People drive change

Technological innovation offers solutions to many of the challenges that we face as a society, whether that be electric vehicles, low-carbon energy or online video meeting services. Yet, for innovation to be truly successful it needs to be used. How people respond to technology, and new ways of working, can influence how successful those changes are. This can be individual consumers, corporate decision makers and gatekeepers in companies, or policy makers working in government. However, people can be reluctant to change, preferring the status quo. They may be influenced less visible, psychological factors such as attitudes towards change, motivations and personal incentives, as well as perceived risks. So, how can we accelerate innovation uptake in the face of these hurdles?

Our research on oil and gas technology adoption decisions

We can learn how to support these changes from recent research from Robert Gordon University and the Net Zero Technology Centre which looked at technology adoption decisions. Prof Rhona Flin and I took an alternative approach by examining the psychological factors which influence technology adoption decisions in upstream oil and gas. Over the course of the two-year project six key psychological factors were identified. These ranged from how innovative decision makers are, whether the technology and service provider were trusted, individual’s attitudes towards innovation, to risk perceptions and expertise. These are represented by the Psychological Technology Adoption Framework, shown in the graphic below.

Graphic showing the six psychological factors that influence technology adoption decisions - cognitive, motivation, attitude, personality, social and organisational.

So, what about the wider application of our research?
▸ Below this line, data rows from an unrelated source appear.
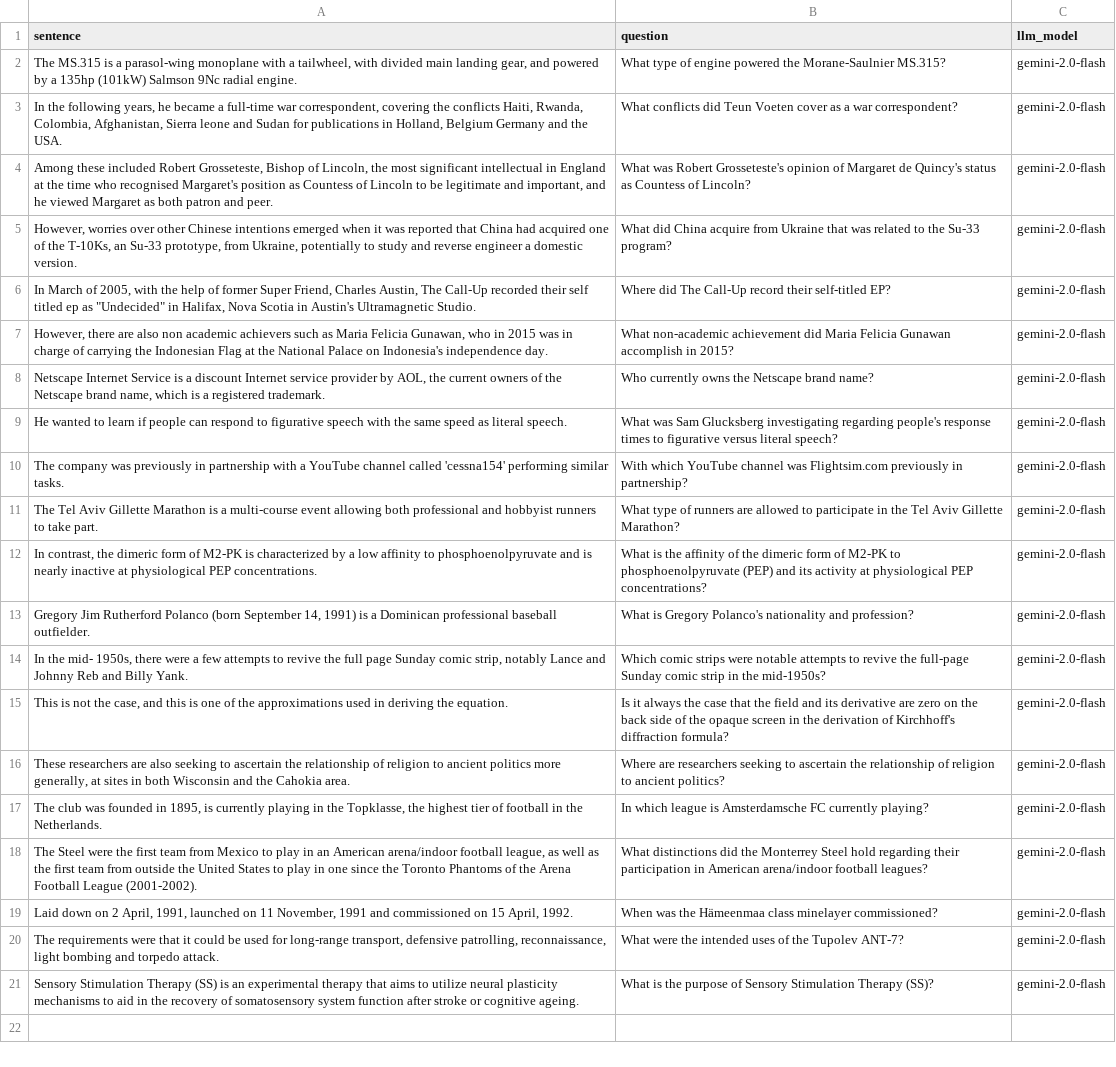
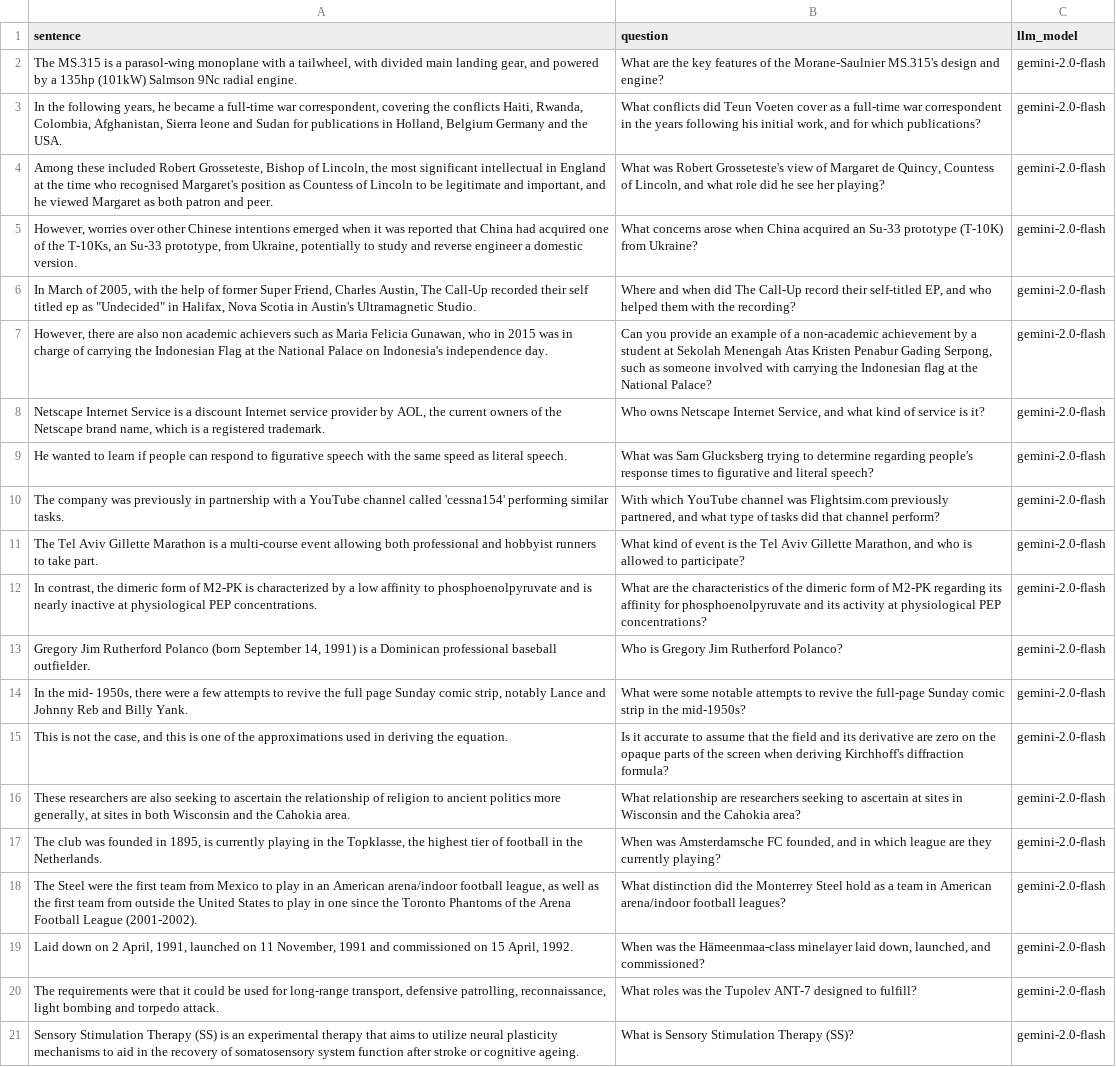
Before and after one commit to neagualexa/wiki-conciseness-qa-dataset, a TSV file: wiki-qa-data/concise_lite-sentence.tsv, drawn as a sheet; the diff names each change by its address in the sheet, - before the commit and + after, or states it on an @@ line.

Commit message:
improved question gen, test other answer prompts, analyse top3 indeces graphs

```diff
--- a/wiki-qa-data/concise_lite-sentence.tsv
+++ b/wiki-qa-data/concise_lite-sentence.tsv
-B2 (question): What type of engine powered the Morane-Saulnier MS.315?
+B2 (question): What are the key features of the Morane-Saulnier MS.315's design and engine?
-B3 (question): …as a war correspondent?
+B3 (question): …as a full-time war correspondent in the years following his initial work, and for which publications?
-B4 (question): …Robert Grosseteste's opinion of Margaret de Quincy's status as Countess of Lincoln?
+B4 (question): …Robert Grosseteste's view of Margaret de Quincy, Countess of Lincoln, and what role did he see her playing?
-B5 (question): What did China acquire from Ukraine that was related to the Su-33 program?
+B5 (question): What concerns arose when China acquired an Su-33 prototype (T-10K) from Ukraine?
-B6 (question): Where did The Call-Up record their self-titled EP?
+B6 (question): Where and when did The Call-Up record their self-titled EP, and who helped them with the recording?
-B7 (question): What non-academic achievement did Maria Felicia Gunawan accomplish in 2015?
+B7 (question): Can you provide an example of a non-academic achievement by a student at Sekolah Menengah Atas Kristen Penabur Gading Serpong, such as someone involved with carrying the Indonesian flag at the National Palace?
-B8 (question): Who currently owns the Netscape brand name?
+B8 (question): Who owns Netscape Internet Service, and what kind of service is it?
-B9 (question): …Sam Glucksberg investigating regarding people's response times to figurative versus literal speech?
+B9 (question): …Sam Glucksberg trying to determine regarding people's response times to figurative and literal speech?
-B10 (question): …Flightsim.com previously in partnership?
+B10 (question): …Flightsim.com previously partnered, and what type of tasks did that channel perform?
-B11 (question): What type of runners are allowed to participate in the Tel Aviv Gillette Marathon?
+B11 (question): What kind of event is the Tel Aviv Gillette Marathon, and who is allowed to participate?
-B12 (question): What is the affinity of the dimeric form of M2-PK to phosphoenolpyruvate (PEP) and its…
+B12 (question): What are the characteristics of the dimeric form of M2-PK regarding its affinity for phosphoenolpyruvate and its…
-B13 (question): What is Gregory Polanco's nationality and profession?
+B13 (question): Who is Gregory Jim Rutherford Polanco?
-B14 (question): Which comic strips were notable attempts…
+B14 (question): What were some notable attempts…
-B15 (question): Is it always the case that the field and its derivative are zero on the back side of the opaque screen in the derivation of Kirchhoff's diffraction…
+B15 (question): Is it accurate to assume that the field and its derivative are zero on the opaque parts of the screen when deriving Kirchhoff's diffraction…
-B16 (question): Where are researchers seeking to ascertain the relationship of religion to ancient politics?
+B16 (question): What relationship are researchers seeking to ascertain at sites in Wisconsin and the Cahokia area?
-B17 (question): In which league is Amsterdamsche FC currently playing?
+B17 (question): When was Amsterdamsche FC founded, and in which league are they currently playing?
-B18 (question): What distinctions did the Monterrey Steel hold regarding their participation in American…
+B18 (question): What distinction did the Monterrey Steel hold as a team in American…
-B19 (question): …was the Hämeenmaa class minelayer commissioned?
+B19 (question): …was the Hämeenmaa-class minelayer laid down, launched, and commissioned?
-B20 (question): What were the intended uses of the Tupolev ANT-7?
+B20 (question): What roles was the Tupolev ANT-7 designed to fulfill?
-B21 (question): What is the purpose of Sensory Stimulation…
+B21 (question): What is Sensory Stimulation…
```
Also changed, not shown: wiki-qa-data/concise_lite-concise_1.tsv, wiki-qa-data/concise_lite-concise_2.tsv, 23 other files.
Whilst this research focused on technology decisions in oil and gas, the Psychological Technology Adoption Framework can be a useful tool to think about what influences people’s response to new ways of working. In November 2021 I had the opportunity to present these findings to the Scottish Leaders Forum sub-group to better understand why adoption of the National Performance Framework (NPF) has been “patchy”.

We discussed how people’s attitudes to the NPF, whether it is seen to be useful, and a potential preference for the status quo can act as barriers. The sub-group’s new report describes this attitude as possibly seeing the NPF as ‘yet another thing’ that leaders need to do. Trust between stakeholders is key, not only cross-party trust but confidence between the perceived owners and users of the NPF. How leaders and their teams are motivated will likely impact on use of the NPF, particularly where teams are competitive.

As a psychologist I am pleased to see that the latest report recognises these psychological factors, highlighting the need for behavioural change. Awareness building and knowledge development are valuable. Leaders, including political leadership, act as fundamental drivers for improvement of accountability. Success will mean that they need to create an organisational culture that values the NPF, that has procedures in place that make it easy to use and motivates change for the better. Opportunities for lesson sharing can provide practical support as well as fostering good working relationships. My advice is that change is hard. Don’t feel bad if you find it difficult to improve innovative activities in your organisation. But do not give up as it is important that we all work towards a bright future– endeavour to persevere.

Dr Ruby Roberts is a Research Fellow of Industrial Psychology, Aberdeen Business School, Robert Gordon University.